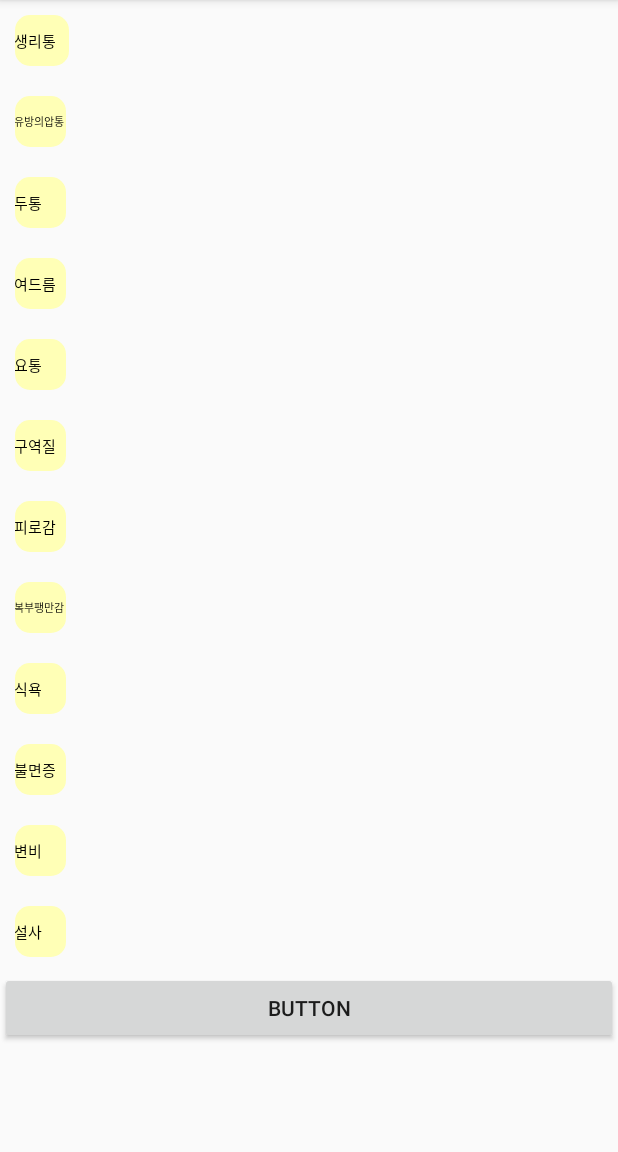
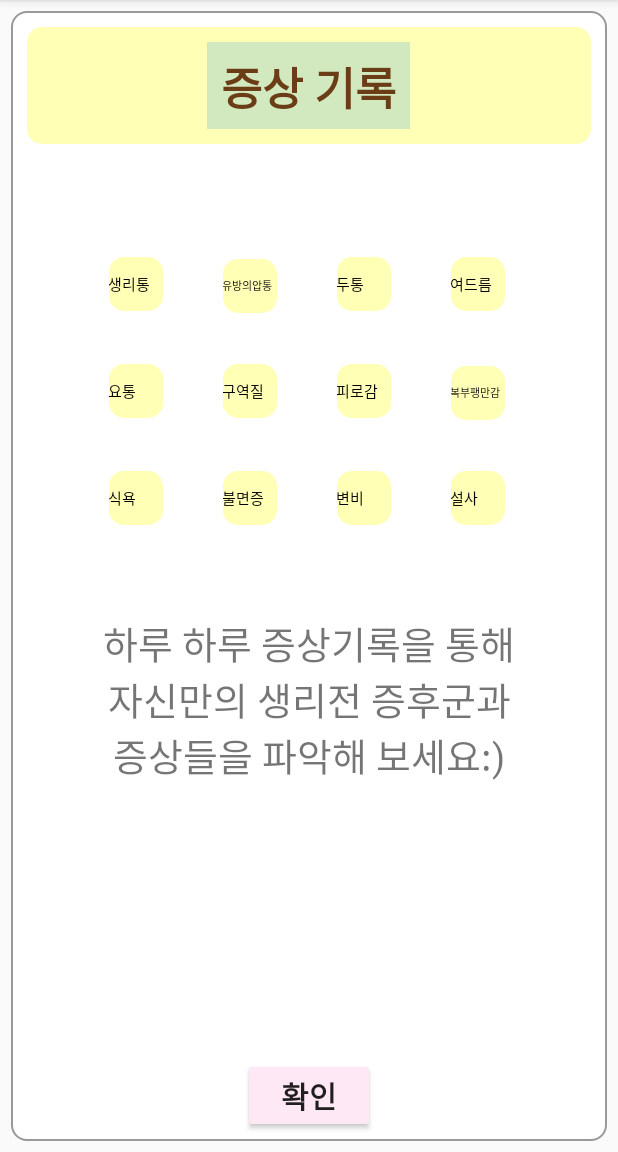
Before and after one commit to aelim0409/magicmadic, an Android app: the SymptomInfo screen opened directly, with no data from a screen before it, on a phone screen of 412 x 824 dp, the part 84-1236 px from its top. Run offline under Robolectric (Android 15) with nearby library versions, the phone set to English and light mode, and no system bars.

Commit message:
activity_mucus_info, activity_symptom_info xml 수정

```diff
--- a/app/src/main/res/layout/activity_symptom_info.xml
+++ b/app/src/main/res/layout/activity_symptom_info.xml
@@ -1,21 +1,64 @@
 <?xml version="1.0" encoding="utf-8"?>
-<android.support.constraint.ConstraintLayout xmlns:android="http://schemas.android.com/apk/res/android"
+<RelativeLayout xmlns:android="http://schemas.android.com/apk/res/android"
     xmlns:app="http://schemas.android.com/apk/res-auto"
     xmlns:tools="http://schemas.android.com/tools"
+    android:id="@+id/containerOuter"
     android:layout_width="match_parent"
     android:layout_height="match_parent"
+    android:layout_marginHorizontal="7dp"
+    android:layout_marginVertical="7dp"
+    android:background="@drawable/shape_round_transparent"
+    android:orientation="vertical"
+    android:paddingHorizontal="5dp"
+    android:paddingVertical="5dp"
+    android:rotation="0"
+    android:rotationX="0"
     tools:context=".SymptomInfo">
 
     <LinearLayout
+        android:id="@+id/comp1"
         android:layout_width="match_parent"
-        android:layout_height="match_parent"
-        android:orientation="vertical">
+        android:layout_height="wrap_content"
+        android:layout_alignParentTop="true"
+        android:layout_marginHorizontal="5dp"
+        android:layout_marginVertical="5dp"
+        android:background="@drawable/shape_round_yellow"
+        android:gravity="center"
+        android:layout_marginBottom="10dp"
+        android:paddingVertical="10dp">
 
+        <LinearLayout
+            android:layout_width="wrap_content"
+            android:layout_height="match_parent"
+            android:layout_marginHorizontal="10dp">
+            <TextView
+                android:id="@+id/today_text"
+                android:layout_width="wrap_content"
+                android:layout_height="wrap_content"
+                android:layout_gravity="center"
+                android:background="#d2e8be"
+                android:fontFamily="@font/dx"
+                android:paddingHorizontal="9dp"
+                android:paddingTop="7dp"
+                android:paddingBottom="5dp"
+                android:text="증상 기록"
+                android:textColor="@color/brown"
+                android:textSize="30dp"
+                android:textStyle="bold" />
+        </LinearLayout>
+    </LinearLayout>
+
+    <LinearLayout
+        android:id="@+id/lay1"
+        android:layout_width="match_parent"
+        android:layout_height="wrap_content"
+        android:layout_below="@+id/comp1"
+        android:layout_marginTop="60dp">
         <CheckBox
             android:id="@+id/symptom1"
             android:layout_width="36dp"
-            android:layout_height="34dp"
-            android:layout_marginLeft="10dp"
+            android:layout_height="36dp"
+            android:layout_marginLeft="60dp"
             android:layout_marginTop="10dp"
             android:layout_marginRight="10dp"
             android:layout_marginBottom="10dp"
@@ -26,22 +69,23 @@
 
         <CheckBox
             android:id="@+id/symptom2"
-            android:layout_width="34dp"
-            android:layout_height="34dp"
-            android:layout_marginLeft="10dp"
+            android:layout_width="36dp"
+            android:layout_height="36dp"
+            android:layout_marginLeft="30dp"
             android:layout_marginTop="10dp"
             android:layout_marginRight="10dp"
             android:layout_marginBottom="10dp"
             android:adjustViewBounds="true"
             android:background="@drawable/my_selector"
             android:text="유방의압통"
-            android:textSize="7dp" />
+            android:textSize="7dp"
+            />
 
         <CheckBox
             android:id="@+id/symptom3"
-            android:layout_width="34dp"
-            android:layout_height="34dp"
-            android:layout_marginLeft="10dp"
+            android:layout_width="36dp"
+            android:layout_height="36dp"
+            android:layout_marginLeft="30dp"
             android:layout_marginTop="10dp"
             android:layout_marginRight="10dp"
             android:layout_marginBottom="10dp"
@@ -52,9 +96,9 @@
 
         <CheckBox
             android:id="@+id/symptom4"
-            android:layout_width="34dp"
-            android:layout_height="34dp"
-            android:layout_marginLeft="10dp"
+            android:layout_width="36dp"
+            android:layout_height="36dp"
+            android:layout_marginLeft="30dp"
             android:layout_marginTop="10dp"
             android:layout_marginRight="10dp"
             android:layout_marginBottom="10dp"
@@ -62,12 +106,18 @@
             android:background="@drawable/my_selector"
             android:text="여드름"
             android:textSize="10dp" />
-
+    </LinearLayout>
+    <LinearLayout
+        android:id="@+id/lay2"
+        android:layout_width="match_parent"
+        android:layout_height="wrap_content"
+        android:layout_below="@+id/lay1"
+        android:layout_marginTop="15dp">
         <CheckBox
             android:id="@+id/symptom5"
-            android:layout_width="34dp"
-            android:layout_height="34dp"
-            android:layout_marginLeft="10dp"
+            android:layout_width="36dp"
+            android:layout_height="36dp"
+            android:layout_marginLeft="60dp"
             android:layout_marginTop="10dp"
             android:layout_marginRight="10dp"
             android:layout_marginBottom="10dp"
@@ -78,9 +128,9 @@
 
         <CheckBox
             android:id="@+id/symptom6"
-            android:layout_width="34dp"
-            android:layout_height="34dp"
-            android:layout_marginLeft="10dp"
+            android:layout_width="36dp"
+            android:layout_height="36dp"
+            android:layout_marginLeft="30dp"
             android:layout_marginTop="10dp"
             android:layout_marginRight="10dp"
             android:layout_marginBottom="10dp"
@@ -91,9 +141,9 @@
 
         <CheckBox
             android:id="@+id/symptom7"
-            android:layout_width="34dp"
-            android:layout_height="34dp"
-            android:layout_marginLeft="10dp"
+            android:layout_width="36dp"
+            android:layout_height="36dp"
+            android:layout_marginLeft="30dp"
             android:layout_marginTop="10dp"
             android:layout_marginRight="10dp"
             android:layout_marginBottom="10dp"
@@ -104,9 +154,9 @@
 
         <CheckBox
             android:id="@+id/symptom8"
-            android:layout_width="34dp"
-            android:layout_height="34dp"
-            android:layout_marginLeft="10dp"
+            android:layout_width="36dp"
+            android:layout_height="36dp"
+            android:layout_marginLeft="30dp"
             android:layout_marginTop="10dp"
             android:layout_marginRight="10dp"
             android:layout_marginBottom="10dp"
@@ -114,12 +164,18 @@
             android:background="@drawable/my_selector"
             android:text="복부팽만감"
             android:textSize="7dp" />
-
+    </LinearLayout>
+    <LinearLayout
+        android:id="@+id/lay3"
+        android:layout_width="match_parent"
+        android:layout_height="wrap_content"
+        android:layout_below="@+id/lay2"
+        android:layout_marginTop="15dp">
         <CheckBox
             android:id="@+id/symptom9"
-            android:layout_width="34dp"
-            android:layout_height="34dp"
-            android:layout_marginLeft="10dp"
+            android:layout_width="36dp"
+            android:layout_height="36dp"
+            android:layout_marginLeft="60dp"
             android:layout_marginTop="10dp"
             android:layout_marginRight="10dp"
             android:layout_marginBottom="10dp"
@@ -130,9 +186,9 @@
 
         <CheckBox
             android:id="@+id/symptom10"
-            android:layout_width="34dp"
-            android:layout_height="34dp"
-            android:layout_marginLeft="10dp"
+            android:layout_width="36dp"
+            android:layout_height="36dp"
+            android:layout_marginLeft="30dp"
             android:layout_marginTop="10dp"
             android:layout_marginRight="10dp"
             android:layout_marginBottom="10dp"
@@ -143,9 +199,9 @@
 
         <CheckBox
             android:id="@+id/symptom11"
-            android:layout_width="34dp"
-            android:layout_height="34dp"
-            android:layout_marginLeft="10dp"
+            android:layout_width="36dp"
+            android:layout_height="36dp"
+            android:layout_marginLeft="30dp"
             android:layout_marginTop="10dp"
             android:layout_marginRight="10dp"
             android:layout_marginBottom="10dp"
@@ -156,9 +212,9 @@
 
         <CheckBox
             android:id="@+id/symptom12"
-            android:layout_width="34dp"
-            android:layout_height="34dp"
-            android:layout_marginLeft="10dp"
+            android:layout_width="36dp"
+            android:layout_height="36dp"
+            android:layout_marginLeft="30dp"
             android:layout_marginTop="10dp"
             android:layout_marginRight="10dp"
             android:layout_marginBottom="10dp"
@@ -166,12 +222,36 @@
             android:background="@drawable/my_selector"
             android:text="설사"
             android:textSize="10dp" />
+    </LinearLayout>
+    <LinearLayout
+        android:layout_width="match_parent"
+        android:layout_height="wrap_content"
+        android:layout_below="@id/lay3"
+        android:layout_marginLeft="20dp"
+        android:layout_marginRight="20dp"
+        android:layout_marginTop="50dp">
+        <TextView
+            android:layout_width="wrap_content"
+            android:layout_height="wrap_content"
+            android:textSize="25dp"
+            android:gravity="center"
+            android:text="하루 하루 증상기록을 통해
+            자신만의 생리전 증후군과
+            증상들을 파악해 보세요:)"
+            ></TextView>
+    </LinearLayout>
 
-        <Button
-            android:id="@+id/symptom_btn"
-            android:layout_width="match_parent"
-            android:layout_height="wrap_content"
-            android:text="Button" />
+    <Button
+        android:id="@+id/symptom_btn"
+        android:layout_width="wrap_content"
+        android:layout_height="wrap_content"
+        android:layout_alignParentBottom="true"
+        android:layout_centerInParent="true"
+        android:layout_marginLeft="150dp"
+        android:backgroundTint="@color/colorPink"
+        android:fontFamily="@font/dx"
+        android:text="확인"
+        android:textSize="20dp"
+        android:textStyle="bold" />
 
-    </LinearLayout>
-</android.support.constraint.ConstraintLayout>
+</RelativeLayout>
```
Also changed, not shown: app/src/main/java/com/example/myapplication2/MainActivity2.java (+63 -42 lines), app/src/main/res/layout/activity_mucus_info.xml (+101 -32 lines).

============

● **TASK TO CARRY OUT**
Note every line of the entries in which "main" appears, and copy it down.

● **WRITTEN ANSWER**
--- a/app/src/main/res/layout/activity_symptom_info.xml
+++ b/app/src/main/res/layout/activity_symptom_info.xml
Also changed, not shown: app/src/main/java/com/example/myapplication2/MainActivity2.java (+63 -42 lines), app/src/main/res/layout/activity_mucus_info.xml (+101 -32 lines).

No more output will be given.